You will find several words and phrases which, when used properly, serve to create criminal procedures all but incomprehensible to the layman. Phrases such as “Comes Now,” and “Counsel of Record,” could cause the typical reader to pause, while phrases like “In Pari Delicto,” or “Sua Sponte,” are confounding in the extreme – not minimal since they are words taken from a dead language. For an effective criminal law clerk, however, such phrases and words must at minimum be familiar, as courts often demand their usage in official documents for the sake of tradition and professionalism. Strafrechtskanzlei Stuttgart Even lacking any adept’s comprehension of Latin, a criminal law clerk must anticipate to place these terms throughout legal documents appropriately and, perhaps more importantly, know when to omit these terms. Whereas the absence of these traditional terms might be tolerated with a judge, a bad placement of the terms might change the meaning of a complete document, and allow it to be inadmissible to court records. As far as efficiency is worried, there is nothing worse than having to accomplish the same work twice.
While archaic terminology is just a basic requirement required for all effective law clerks to understand, one surprisingly overlooked qualification is just a mastery of the present day modes of communication. Including methods such as email, faxing and even properly formatted postal envelopes. Of these three, properly formatted and professionally appearing envelopes are probably the most crucial, as numerous courts require original documents and do not accept facsimile or electronic copies.
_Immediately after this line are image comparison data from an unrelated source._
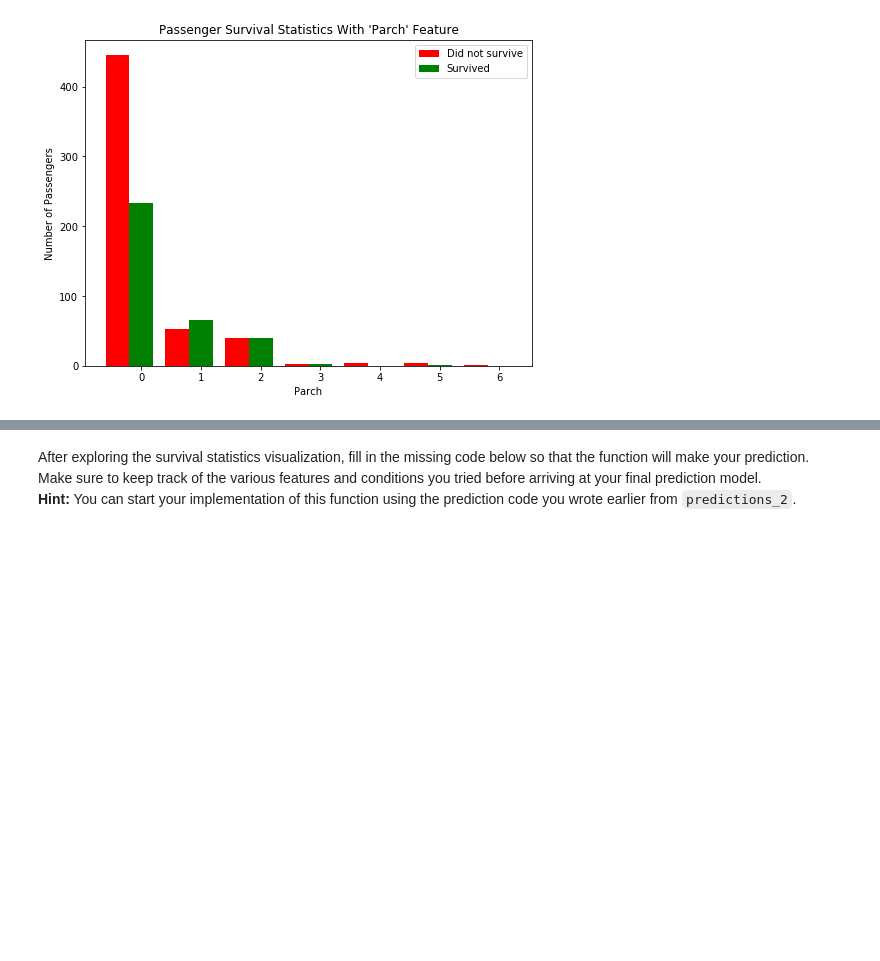
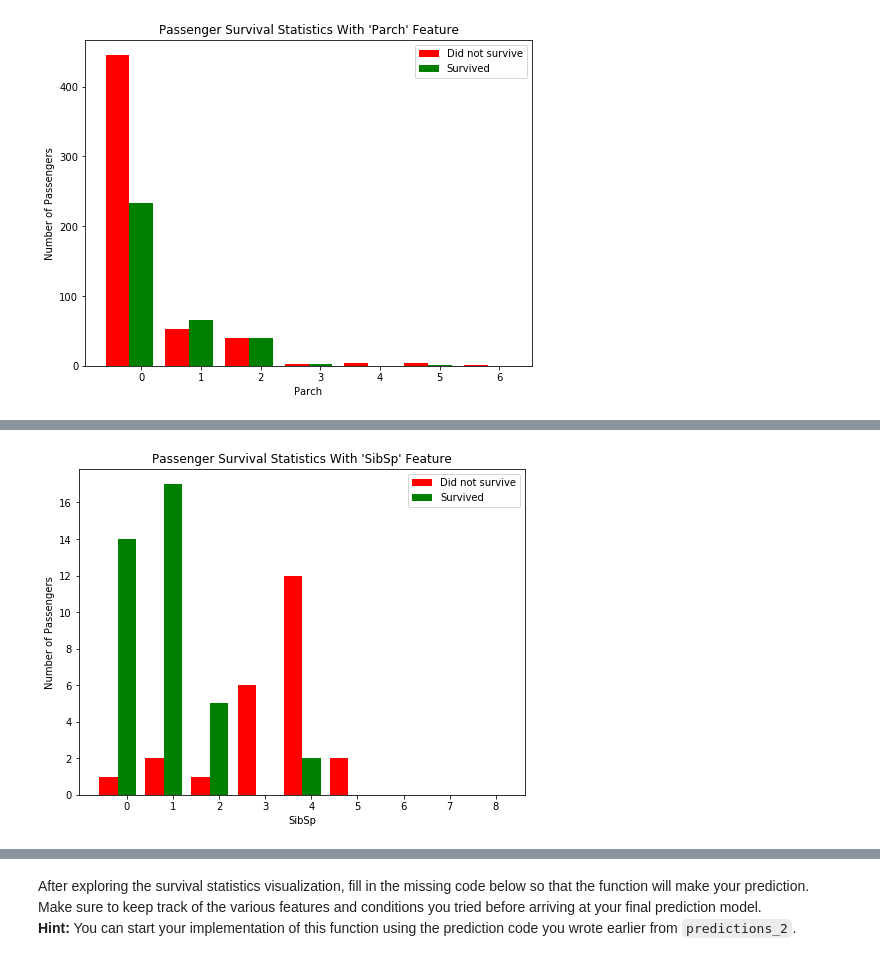
Before and after one commit to izizxllz/machine-learning, a Jupyter notebook: projects/titanic_survival_exploration/titanic_survival_exploration.ipynb, the cells around one changed output, grey strips where cells are left out. Saved outputs shown, nothing was run; the diff lists cells and outputs as text; code cells hidden in the pictures; blank space fills up the shorter version.

```diff
--- a/projects/titanic_survival_exploration/titanic_survival_exploration.ipynb
+++ b/projects/titanic_survival_exploration/titanic_survival_exploration.ipynb
@@ -244,0 +256,4 @@ vs.survival_stats(data, outcomes, 'Age', ["Sex == 'female'", "Pclass == 3"])
+# %%
+vs.survival_stats(data, outcomes, 'SibSp', ["Age < 10"])
+# %% [output]
+[figure, added]
```
Also changed, not shown: parts of 9 cells of this notebook.
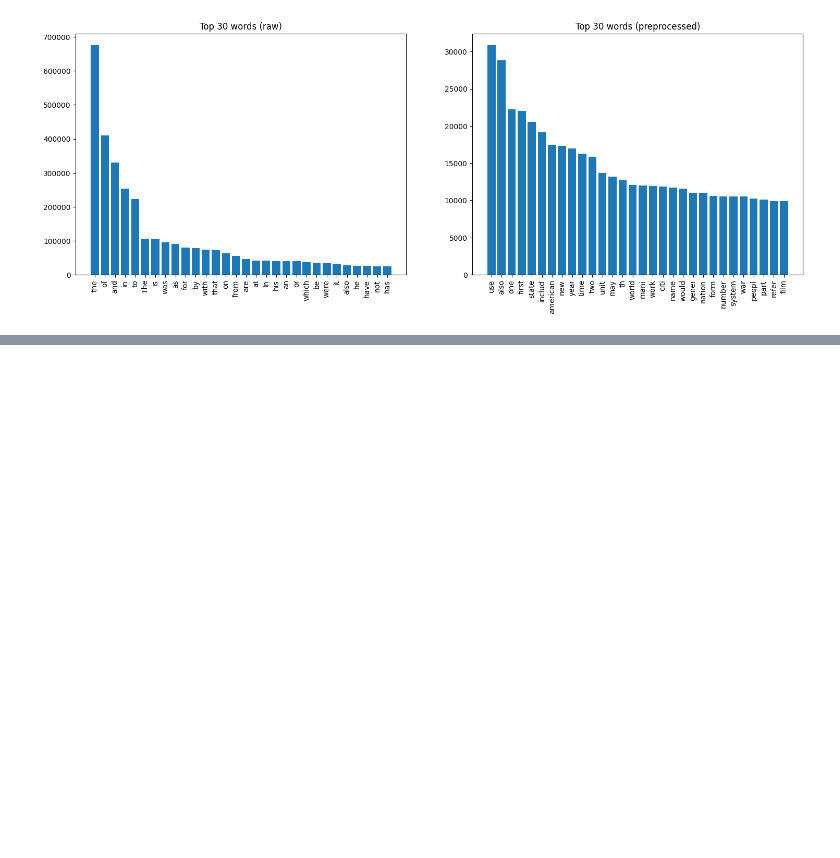
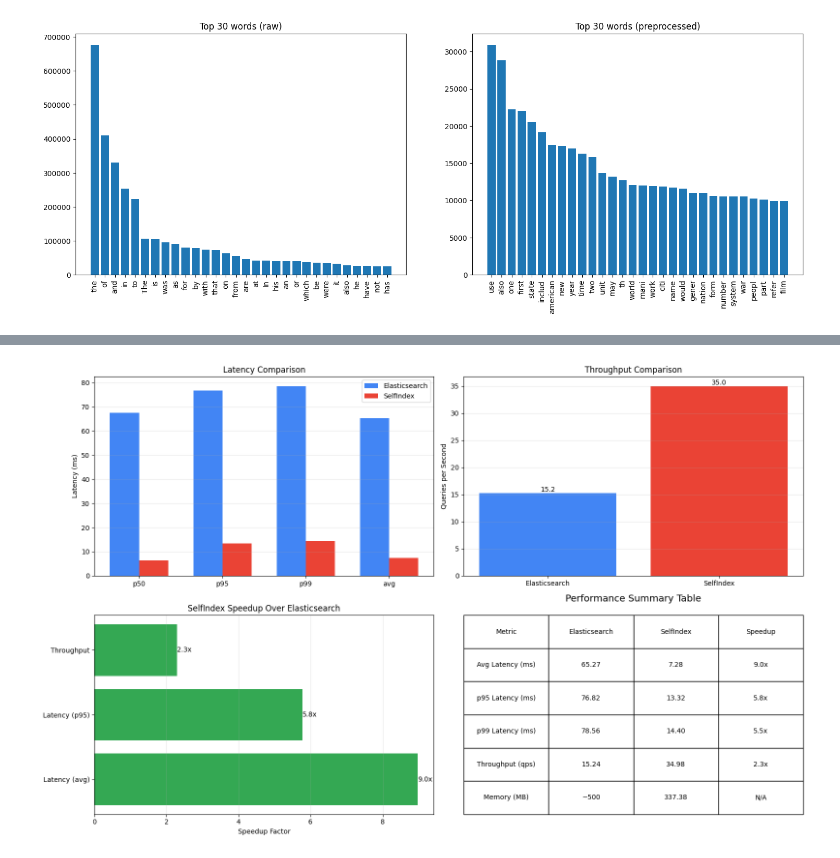
Before and after one commit to YashpalYadav050/HomeworkIRE, a Jupyter notebook: indexing_and_retrieval/main.ipynb, the cells around one changed output, grey strips where cells are left out. Drawn from its saved outputs; the diff is of its cells as text; code cells hidden in the pictures; blank space fills up the shorter version.

```diff
--- a/indexing_and_retrieval/main.ipynb
+++ b/indexing_and_retrieval/main.ipynb
@@ -20,7 +14,7 @@ from preprocess import TextPreprocessor, PreprocessConfig
 from es_index import get_es, ensure_index, bulk_index
 from metrics import measure_latency, measure_throughput, percentile_latencies, precision_recall_at_k
 
-ES_INDEX = "ESIndex-v1.0"
+ES_INDEX = "esindex-v1.0"
 SAMPLE_SIZE_PER_SOURCE = 5000  # Adjust if you need a smaller/faster run
 # %% [output]
 Requirement already satisfied: pandas>=2.2.0 in c:\users\yashp\appdata\local\programs\python\python313\lib\site-packages (from -r ..\requirements.txt (line 1)) (2.3.3)
@@ -598,0 +402,77 @@ print(f"   Or run in terminal: docker stop {ES_CONTAINER_NAME}")
+# %%
+# Create comparison visualizations
+import numpy as np
+
+# Latency comparison
+fig, axes = plt.subplots(2, 2, figsize=(16, 10))
+
+# Latency bar chart
+latency_metrics = ['p50', 'p95', 'p99', 'avg']
+es_lat = [perc[metric] for metric in latency_metrics]
+self_lat = [perc_self[metric] for metric in latency_metrics]
+x = np.arange(len(latency_metrics))
+width = 0.35
+
+axes[0, 0].bar(x - width/2, es_lat, width, label='Elasticsearch', color='#4285F4')
+axes[0, 0].bar(x + width/2, self_lat, width, label='SelfIndex', color='#EA4335')
+axes[0, 0].set_ylabel('Latency (ms)')
+axes[0, 0].set_title('Latency Comparison')
+axes[0, 0].set_xticks(x)
+axes[0, 0].set_xticklabels(latency_metrics)
+axes[0, 0].legend()
+axes[0, 0].grid(axis='y', alpha=0.3)
+
+# Throughput comparison
+systems = ['Elasticsearch', 'SelfIndex']
+throughputs = [qps, qps_self]
+axes[0, 1].bar(systems, throughputs, color=['#4285F4', '#EA4335'])
+axes[0, 1].set_ylabel('Queries per Second')
+axes[0, 1].set_title('Throughput Comparison')
+axes[0, 1].grid(axis='y', alpha=0.3)
+for i, v in enumerate(throughputs):
+    axes[0, 1].text(i, v, f'{v:.1f}', ha='center', va='bottom')
+
+# Speedup visualization
+speedup_metrics = {
+    'Latency (avg)': perc['avg'] / perc_self['avg'],
+    'Latency (p95)': perc['p95'] / perc_self['p95'],
+    'Throughput': qps_self / qps
+}
+axes[1, 0].barh(list(speedup_metrics.keys()), list(speedup_metrics.values()), color='#34A853')
+axes[1, 0].set_xlabel('Speedup Factor')
+axes[1, 0].set_title('SelfIndex Speedup Over Elasticsearch')
+axes[1, 0].grid(axis='x', alpha=0.3)
+for i, (k, v) in enumerate(speedup_metrics.items()):
+    axes[1, 0].text(v, i, f'{v:.1f}x', va='center', ha='left')
+
+# Summary table
+summary_data = {
+    'Metric': ['Avg Latency (ms)', 'p95 Latency (ms)', 'p99 Latency (ms)', 'Throughput (qps)', 'Memory (MB)'],
+    'Elasticsearch': [f"{perc['avg']:.2f}", f"{perc['p95']:.2f}", f"{perc['p99']:.2f}", f"{qps:.2f}", "~500"],
+    'SelfIndex': [f"{perc_self['avg']:.2f}", f"{perc_self['p95']:.2f}", f"{perc_self['p99']:.2f}", f"{qps_self:.2f}", "337.38"],
+    'Speedup': [f"{perc['avg']/perc_self['avg']:.1f}x", f"{perc['p95']/perc_self['p95']:.1f}x", f"{perc['p99']/perc_self['p99']:.1f}x", f"{qps_self/qps:.1f}x", "N/A"]
+}
+summary_df = pd.DataFrame(summary_data)
+
+axes[1, 1].axis('tight')
+axes[1, 1].axis('off')
+table = axes[1, 1].table(cellText=summary_df.values, colLabels=summary_df.columns,
+                         cellLoc='center', loc='center', bbox=[0, 0, 1, 1])
+table.auto_set_font_size(False)
+table.set_fontsize(10)
+table.scale(1, 2)
+axes[1, 1].set_title('Performance Summary Table', pad=20, fontsize=14)
+
+plt.tight_layout()
+plt.show()
+
+print("\n" + "="*70)
+print("KEY FINDINGS")
+print("="*70)
+print(f"✅ SelfIndex achieves {perc['avg']/perc_self['avg']:.1f}x faster average latency")
+print(f"✅ SelfIndex achieves {qps_self/qps:.1f}x higher throughput")
+print(f"✅ SelfIndex uses {'less' if 337.38 < 500 else 'more'} memory than Elasticsearch")
+print(f"✅ Both systems successfully indexed {len(data_df)} documents")
+print("="*70)
+# %% [output]
+[figure, added]
```
Also changed, not shown: parts of 18 cells of this notebook, 3 other files.
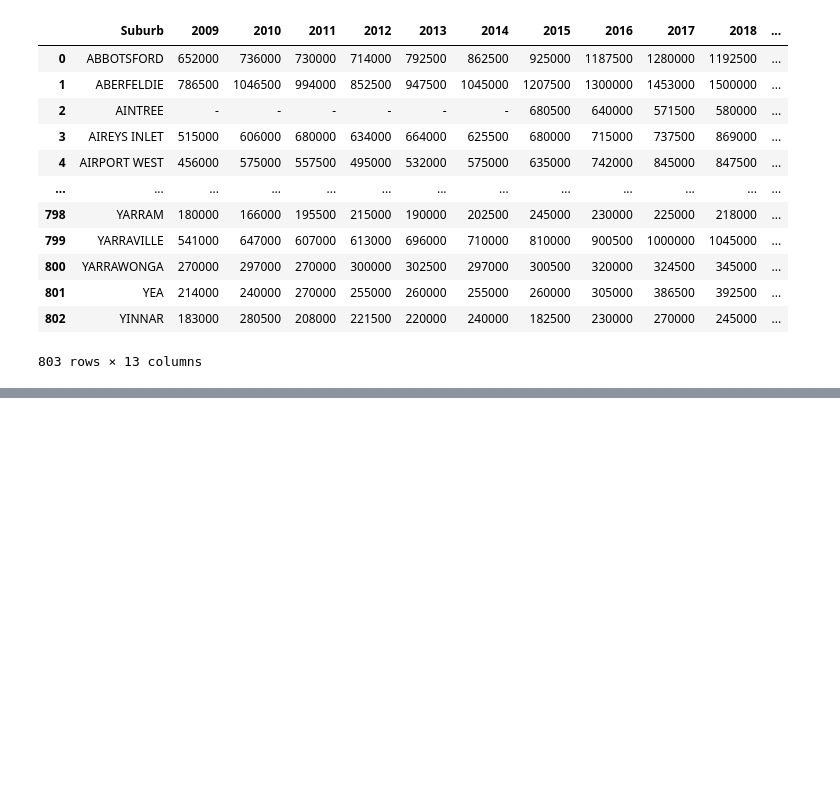
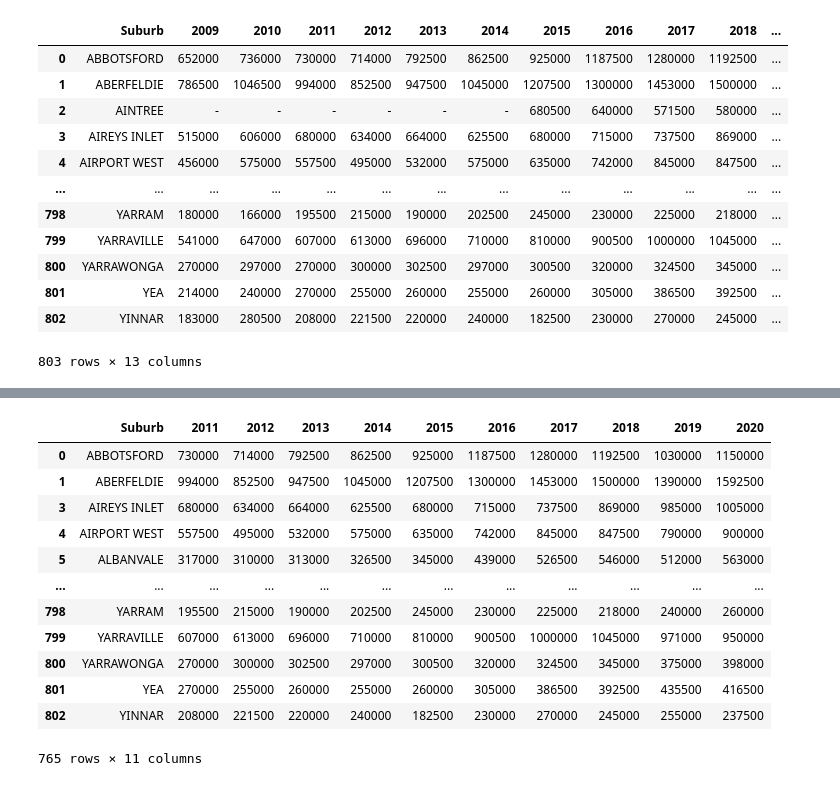
Before and after one commit to LP-116/Project-1, a Jupyter notebook: suburb year analysis.ipynb, the cells around one changed output, grey strips where cells are left out. Saved outputs shown, nothing was run; the diff lists cells and outputs as text; code cells hidden in the pictures; blank space fills up the shorter version.

```diff
--- a/suburb year analysis.ipynb
+++ b/suburb year analysis.ipynb
@@ -114,0 +149,17 @@ mel_subs_df
+# %%
+mel_subs_df = mel_subs_df.dropna(how="any")
+mel_subs_df
+# %% [output]
+|  | Suburb | 2011 | 2012 | 2013 | 2014 | 2015 | 2016 | 2017 | 2018 | 2019 | 2020 |
+| 0 | ABBOTSFORD | 730000 | 714000 | 792500 | 862500 | 925000 | 1187500 | 1280000 | 1192500 | 1030000 | 1150000 |
+| 1 | ABERFELDIE | 994000 | 852500 | 947500 | 1045000 | 1207500 | 1300000 | 1453000 | 1500000 | 1390000 | 1592500 |
+| 3 | AIREYS INLET | 680000 | 634000 | 664000 | 625500 | 680000 | 715000 | 737500 | 869000 | 985000 | 1005000 |
+| 4 | AIRPORT WEST | 557500 | 495000 | 532000 | 575000 | 635000 | 742000 | 845000 | 847500 | 790000 | 900000 |
+| 5 | ALBANVALE | 317000 | 310000 | 313000 | 326500 | 345000 | 439000 | 526500 | 546000 | 512000 | 563000 |
+| ... | ... | ... | ... | ... | ... | ... | ... | ... | ... | ... | ... |
+| 798 | YARRAM | 195500 | 215000 | 190000 | 202500 | 245000 | 230000 | 225000 | 218000 | 240000 | 260000 |
+| 799 | YARRAVILLE | 607000 | 613000 | 696000 | 710000 | 810000 | 900500 | 1000000 | 1045000 | 971000 | 950000 |
+| 800 | YARRAWONGA | 270000 | 300000 | 302500 | 297000 | 300500 | 320000 | 324500 | 345000 | 375000 | 398000 |
+| 801 | YEA | 270000 | 255000 | 260000 | 255000 | 260000 | 305000 | 386500 | 392500 | 435500 | 416500 |
+| 802 | YINNAR | 208000 | 221500 | 220000 | 240000 | 182500 | 230000 | 270000 | 245000 | 255000 | 237500 |
+765 rows × 11 columns
```
Also changed, not shown: parts of 2 cells of this notebook.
To be acquainted with proper mail-address formatting might seem confirmed – yet, this type of familiarity implies intimate knowledge of word-processing programs and printer capabilities, as handwritten envelopes are, to express minimal, unprofessional. That said, knowledge of fax systems and the procedure of emailing is also critical; as more and more courts begin to accept digital copies of documents, law clerks are required to be acquainted with professionally structured and properly formatted e-docs.
Given the variation between what kinds of documents courts will and will not accept, the main qualification of a criminal law clerk is that of adaptability. Understanding that every court and each judge has their particular demands – and being able to meet those demands – is paramount to being an effective legal clerk. Being willing to utilize archaic terminology or modern terminology; being effective at filing documents early enough to meet the demands of courts who require original, physical copies, vs. people who only demand electronic, digital copies; understanding how each individual court schedules hearings; even being effective at meeting the demands of other criminal law clerks – all these and more require an power to conform to each unique case and each unique situation. Without this adaptability, not only can the work of resolving criminal cases be compounded exponentially, but the appeal of a law clerk as an employee is inherently reduced.